Repeat the records exactly, minus the pictures.

======== Dataset entries

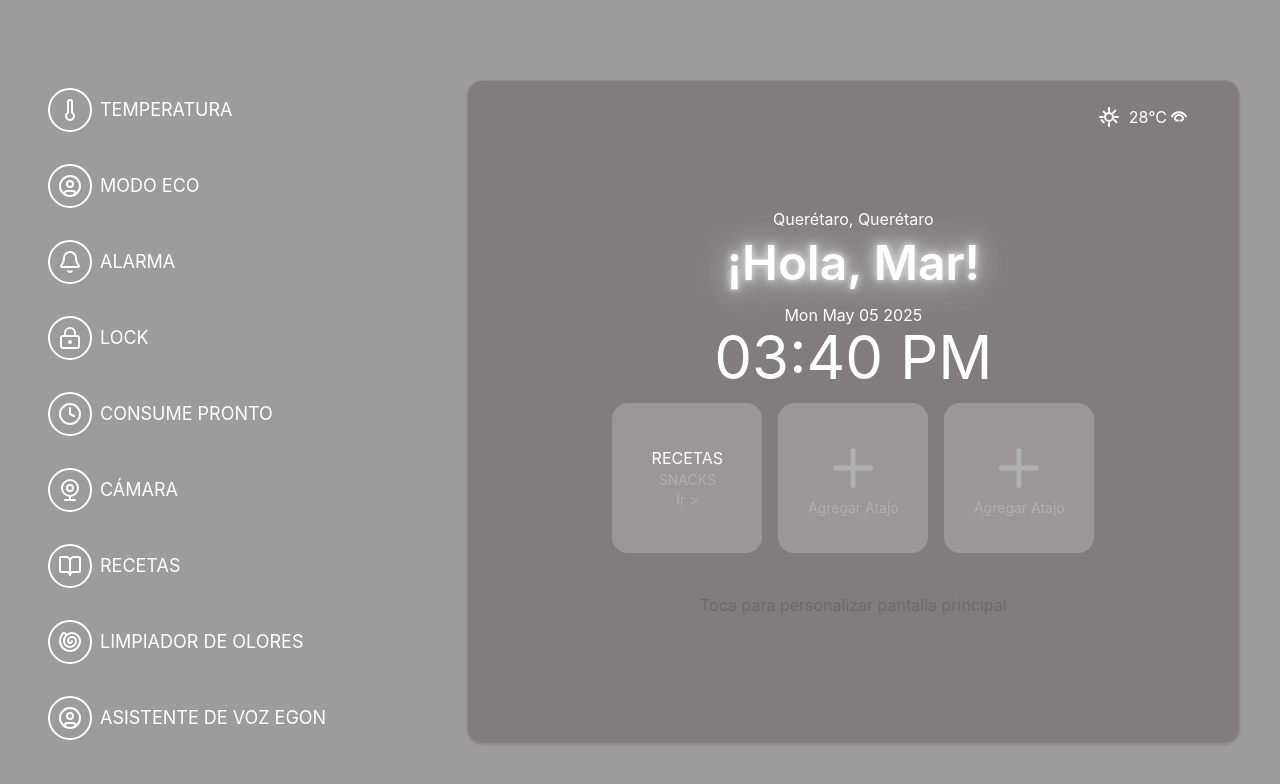
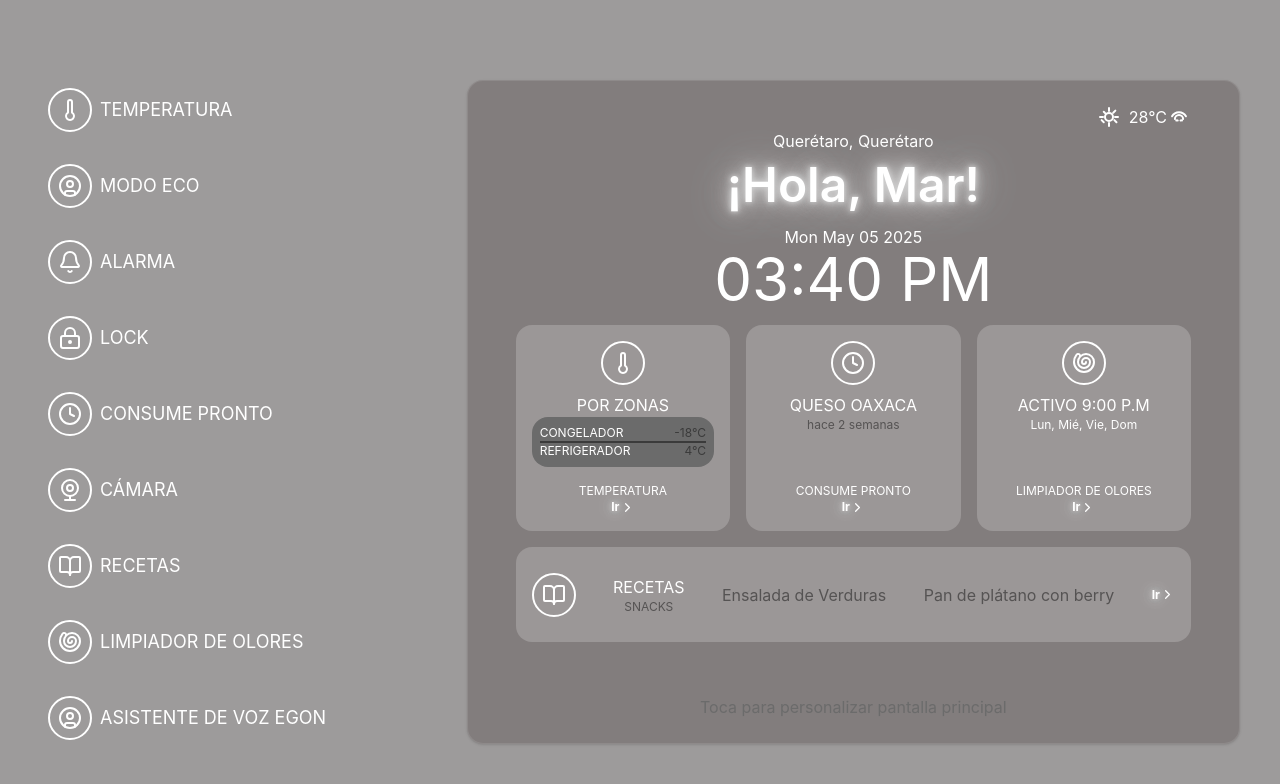
Before and after one commit to DanielCruzAr/EGON-RECIPIES, a Next.js app: page / in a window 1280 px wide. Shown: the top 784 px of the page. Built offline with nearby package versions, Linux system fonts and the light colour scheme.

Commit message:
changed home page style

```diff
--- a/src/app/page.tsx
+++ b/src/app/page.tsx
@@ -1,6 +1,55 @@
 "use client";
 import React, { useEffect, useState } from "react";
-import { PlusIcon } from "lucide-react";
+import {
+    Thermometer,
+    Clock,
+    Shell,
+    ChevronRight,
+    BookOpen,
+} from "lucide-react";
+
+const menuCards = [
+    {
+        icon: <Thermometer />,
+        label: "POR ZONAS",
+        href: "/temp",
+        title: "TEMPERATURA",
+        content: (
+            <div className="flex flex-col bg-gray-2 p-2 rounded-2xl w-full">
+                <div className="flex w-full justify-between border-b-2 border-black/45">
+                    <p className="text-xs">CONGELADOR</p>
+                    <p className="text-xs text-black/45">-18°C</p>
+                </div>
+                <div className="flex w-full justify-between">
+                    <p className="text-xs">REFRIGERADOR</p>
+                    <p className="text-xs text-black/45">4°C</p>
+                </div>
+            </div>
+        ),
+    },
+    {
+        icon: <Clock />,
+        label: "QUESO OAXACA",
+        href: "/consume",
+        title: "CONSUME PRONTO",
+        content: (
+            <div className="flex w-full items-center justify-center">
+                <p className="text-xs text-black/45">hace 2 semanas</p>
+            </div>
+        ),
+    },
+    {
+        icon: <Shell />,
+        label: "ACTIVO 9:00 P.M",
+        href: "/smells",
+        title: "LIMPIADOR DE OLORES",
+        content: (
+            <div className="flex w-full justify-center">
+                <p className="text-xs">Lun, Mié, Vie, Dom</p>
+            </div>
+        ),
+    },
+];
 
 export default function Home() {
     const [currentDate, setCurrentDate] = useState(new Date());
@@ -14,8 +63,8 @@ export default function Home() {
     }, []);
 
     return (
-        <div className="flex flex-col h-full w-full items-center justify-center relative">
-            <div className="flex w-full justify-end absolute top-0 right-0">
+        <div className="flex flex-col h-full w-full items-center">
+            <div className="flex w-full justify-end">
                 <svg
                     xmlns="http://www.w3.org/2000/svg"
                     className="h-6 w-6 mx-2"
@@ -46,7 +95,7 @@ export default function Home() {
                     />
                 </svg>
             </div>
-            <div className="flex flex-col items-center justify-center w-full gap-2">
+            <div className="flex flex-col items-center justify-center w-full h-full gap-2">
                 <h4>Querétaro, Querétaro</h4>
                 <h1 className="font-semibold text-5xl text-white neon-text">
                     ¡Hola, Mar!
@@ -61,32 +110,56 @@ export default function Home() {
                         })}
                     </h1>
                 </div>
-                <div className="flex gap-4 w-full justify-center overflow-auto lg:overflow-visible">
+                <div className="grid grid-rows-3 grid-cols-12 w-full h-full gap-4 overflow-auto lg:overflow-visible">
+                    {menuCards.map((card, index) => (
+                        <div
+                            key={index}
+                            className="col-span-4 row-span-2 flex flex-col items-center justify-between rounded-2xl p-4 bg-card-2 hover:transform hover:scale-105 transition-transform duration-300 ease-in-out cursor-pointer"
+                            onClick={() => (window.location.href = card.href)}
+                        >
+                            <div className="flex flex-col w-full items-center justify-center gap-2">
+                                <div className="rounded-full border-2 border-foreground p-2">
+                                    {card.icon}
+                                </div>
+                                <div className="flex flex-col w-full items-center justify-center">
+                                    <h4>{card.label}</h4>
+                                    {card.content}
+                                </div>
+                            </div>
+                            <div className="flex flex-col w-full justify-center items-center mt-4">
+                                <p className="text-xs">{card.title}</p>
+                                <div className="flex items-center">
+                                    <p className="text-xs neon-text font-bold">
+                                        Ir
+                                    </p>
+                                    <ChevronRight size={15} />
+                                </div>
+                            </div>
+                        </div>
+                    ))}
                     <div
-                        className="flex flex-col items-center justify-center w-[150px] h-[150px] rounded-2xl p-6 bg-card-2 hover:transform hover:scale-105 transition-transform duration-300 ease-in-out cursor-pointer"
+                        className="col-span-12 row-span-1 flex items-center justify-between rounded-2xl p-4 bg-card-2 cursor-pointer"
                         onClick={() => (window.location.href = "/recipes")}
                     >
-                        <div className="flex flex-col items-center justify-center">
+                        <div className="rounded-full border-2 border-foreground p-2">
+                            <BookOpen />
+                        </div>
+                        <div className="flex flex-col justify-center items-center">
                             <h4>RECETAS</h4>
-                            <p className="text-gray-1 text-sm">SNACKS</p>
+                            <p className="text-black/45 text-xs">SNACKS</p>
                         </div>
-                        <p className="text-gray-1 text-sm">Ir &gt;</p>
-                    </div>
-                    <div className="flex flex-col items-center justify-center w-[150px] h-[150px] rounded-2xl p-6 bg-card-2 hover:transform hover:scale-105 transition-transform duration-300 ease-in-out cursor-pointer">
-                        <div className="flex flex-col items-center justify-centerr">
-                            <PlusIcon className="text-gray-1 h-15 w-15" />
-                            <p className="text-gray-1 text-sm">Agregar Atajo</p>
-                        </div>
-                    </div>
-                    <div className="flex flex-col items-center justify-center w-[150px] h-[150px] rounded-2xl p-6 bg-card-2 hover:transform hover:scale-105 transition-transform duration-300 ease-in-out cursor-pointer">
-                        <div className="flex flex-col items-center justify-centerr">
-                            <PlusIcon className="text-gray-1 h-15 w-15" />
-                            <p className="text-gray-1 text-sm">Agregar Atajo</p>
+                        <p className="text-black/45">Ensalada de Verduras</p>
+                        <p className="text-black/45">
+                            Pan de plátano con berry
+                        </p>
+                        <div className="flex items-center">
+                            <p className="text-xs neon-text font-bold">Ir</p>
+                            <ChevronRight size={15} />
                         </div>
                     </div>
                 </div>
             </div>
-            <div className="flex w-full justify-center mt-10">
+            <div className="flex h-full w-full justify-center items-end mt-4">
                 <p className="text-gray-2">
                     Toca para personalizar pantalla principal
                 </p>
```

================

Task result —
Before and after one commit to DanielCruzAr/EGON-RECIPIES, a Next.js app: page / in a window 1280 px wide. Shown: the top 784 px of the page. Built offline with nearby package versions, Linux system fonts and the light colour scheme.

Commit message:
changed home page style

```diff
--- a/src/app/page.tsx
+++ b/src/app/page.tsx
@@ -1,6 +1,55 @@
 "use client";
 import React, { useEffect, useState } from "react";
-import { PlusIcon } from "lucide-react";
+import {
+    Thermometer,
+    Clock,
+    Shell,
+    ChevronRight,
+    BookOpen,
+} from "lucide-react";
+
+const menuCards = [
+    {
+        icon: <Thermometer />,
+        label: "POR ZONAS",
+        href: "/temp",
+        title: "TEMPERATURA",
+        content: (
+            <div className="flex flex-col bg-gray-2 p-2 rounded-2xl w-full">
+                <div className="flex w-full justify-between border-b-2 border-black/45">
+                    <p className="text-xs">CONGELADOR</p>
+                    <p className="text-xs text-black/45">-18°C</p>
+                </div>
+                <div className="flex w-full justify-between">
+                    <p className="text-xs">REFRIGERADOR</p>
+                    <p className="text-xs text-black/45">4°C</p>
+                </div>
+            </div>
+        ),
+    },
+    {
+        icon: <Clock />,
+        label: "QUESO OAXACA",
+        href: "/consume",
+        title: "CONSUME PRONTO",
+        content: (
+            <div className="flex w-full items-center justify-center">
+                <p className="text-xs text-black/45">hace 2 semanas</p>
+            </div>
+        ),
+    },
+    {
+        icon: <Shell />,
+        label: "ACTIVO 9:00 P.M",
+        href: "/smells",
+        title: "LIMPIADOR DE OLORES",
+        content: (
+            <div className="flex w-full justify-center">
+                <p className="text-xs">Lun, Mié, Vie, Dom</p>
+            </div>
+        ),
+    },
+];
 
 export default function Home() {
     const [currentDate, setCurrentDate] = useState(new Date());
@@ -14,8 +63,8 @@ export default function Home() {
     }, []);
 
     return (
-        <div className="flex flex-col h-full w-full items-center justify-center relative">
-            <div className="flex w-full justify-end absolute top-0 right-0">
+        <div className="flex flex-col h-full w-full items-center">
+            <div className="flex w-full justify-end">
                 <svg
                     xmlns="http://www.w3.org/2000/svg"
                     className="h-6 w-6 mx-2"
@@ -46,7 +95,7 @@ export default function Home() {
                     />
                 </svg>
             </div>
-            <div className="flex flex-col items-center justify-center w-full gap-2">
+            <div className="flex flex-col items-center justify-center w-full h-full gap-2">
                 <h4>Querétaro, Querétaro</h4>
                 <h1 className="font-semibold text-5xl text-white neon-text">
                     ¡Hola, Mar!
@@ -61,32 +110,56 @@ export default function Home() {
                         })}
                     </h1>
                 </div>
-                <div className="flex gap-4 w-full justify-center overflow-auto lg:overflow-visible">
+                <div className="grid grid-rows-3 grid-cols-12 w-full h-full gap-4 overflow-auto lg:overflow-visible">
+                    {menuCards.map((card, index) => (
+                        <div
+                            key={index}
+                            className="col-span-4 row-span-2 flex flex-col items-center justify-between rounded-2xl p-4 bg-card-2 hover:transform hover:scale-105 transition-transform duration-300 ease-in-out cursor-pointer"
+                            onClick={() => (window.location.href = card.href)}
+                        >
+                            <div className="flex flex-col w-full items-center justify-center gap-2">
+                                <div className="rounded-full border-2 border-foreground p-2">
+                                    {card.icon}
+                                </div>
+                                <div className="flex flex-col w-full items-center justify-center">
+                                    <h4>{card.label}</h4>
+                                    {card.content}
+                                </div>
+                            </div>
+                            <div className="flex flex-col w-full justify-center items-center mt-4">
+                                <p className="text-xs">{card.title}</p>
+                                <div className="flex items-center">
+                                    <p className="text-xs neon-text font-bold">
+                                        Ir
+                                    </p>
+                                    <ChevronRight size={15} />
+                                </div>
+                            </div>
+                        </div>
+                    ))}
                     <div
-                        className="flex flex-col items-center justify-center w-[150px] h-[150px] rounded-2xl p-6 bg-card-2 hover:transform hover:scale-105 transition-transform duration-300 ease-in-out cursor-pointer"
+                        className="col-span-12 row-span-1 flex items-center justify-between rounded-2xl p-4 bg-card-2 cursor-pointer"
                         onClick={() => (window.location.href = "/recipes")}
                     >
-                        <div className="flex flex-col items-center justify-center">
+                        <div className="rounded-full border-2 border-foreground p-2">
+                            <BookOpen />
+                        </div>
+                        <div className="flex flex-col justify-center items-center">
                             <h4>RECETAS</h4>
-                            <p className="text-gray-1 text-sm">SNACKS</p>
+                            <p className="text-black/45 text-xs">SNACKS</p>
                         </div>
-                        <p className="text-gray-1 text-sm">Ir &gt;</p>
-                    </div>
-                    <div className="flex flex-col items-center justify-center w-[150px] h-[150px] rounded-2xl p-6 bg-card-2 hover:transform hover:scale-105 transition-transform duration-300 ease-in-out cursor-pointer">
-                        <div className="flex flex-col items-center justify-centerr">
-                            <PlusIcon className="text-gray-1 h-15 w-15" />
-                            <p className="text-gray-1 text-sm">Agregar Atajo</p>
-                        </div>
-                    </div>
-                    <div className="flex flex-col items-center justify-center w-[150px] h-[150px] rounded-2xl p-6 bg-card-2 hover:transform hover:scale-105 transition-transform duration-300 ease-in-out cursor-pointer">
-                        <div className="flex flex-col items-center justify-centerr">
-                            <PlusIcon className="text-gray-1 h-15 w-15" />
-                            <p className="text-gray-1 text-sm">Agregar Atajo</p>
+                        <p className="text-black/45">Ensalada de Verduras</p>
+                        <p className="text-black/45">
+                            Pan de plátano con berry
+                        </p>
+                        <div className="flex items-center">
+                            <p className="text-xs neon-text font-bold">Ir</p>
+                            <ChevronRight size={15} />
                         </div>
                     </div>
                 </div>
             </div>
-            <div className="flex w-full justify-center mt-10">
+            <div className="flex h-full w-full justify-center items-end mt-4">
                 <p className="text-gray-2">
                     Toca para personalizar pantalla principal
                 </p>
```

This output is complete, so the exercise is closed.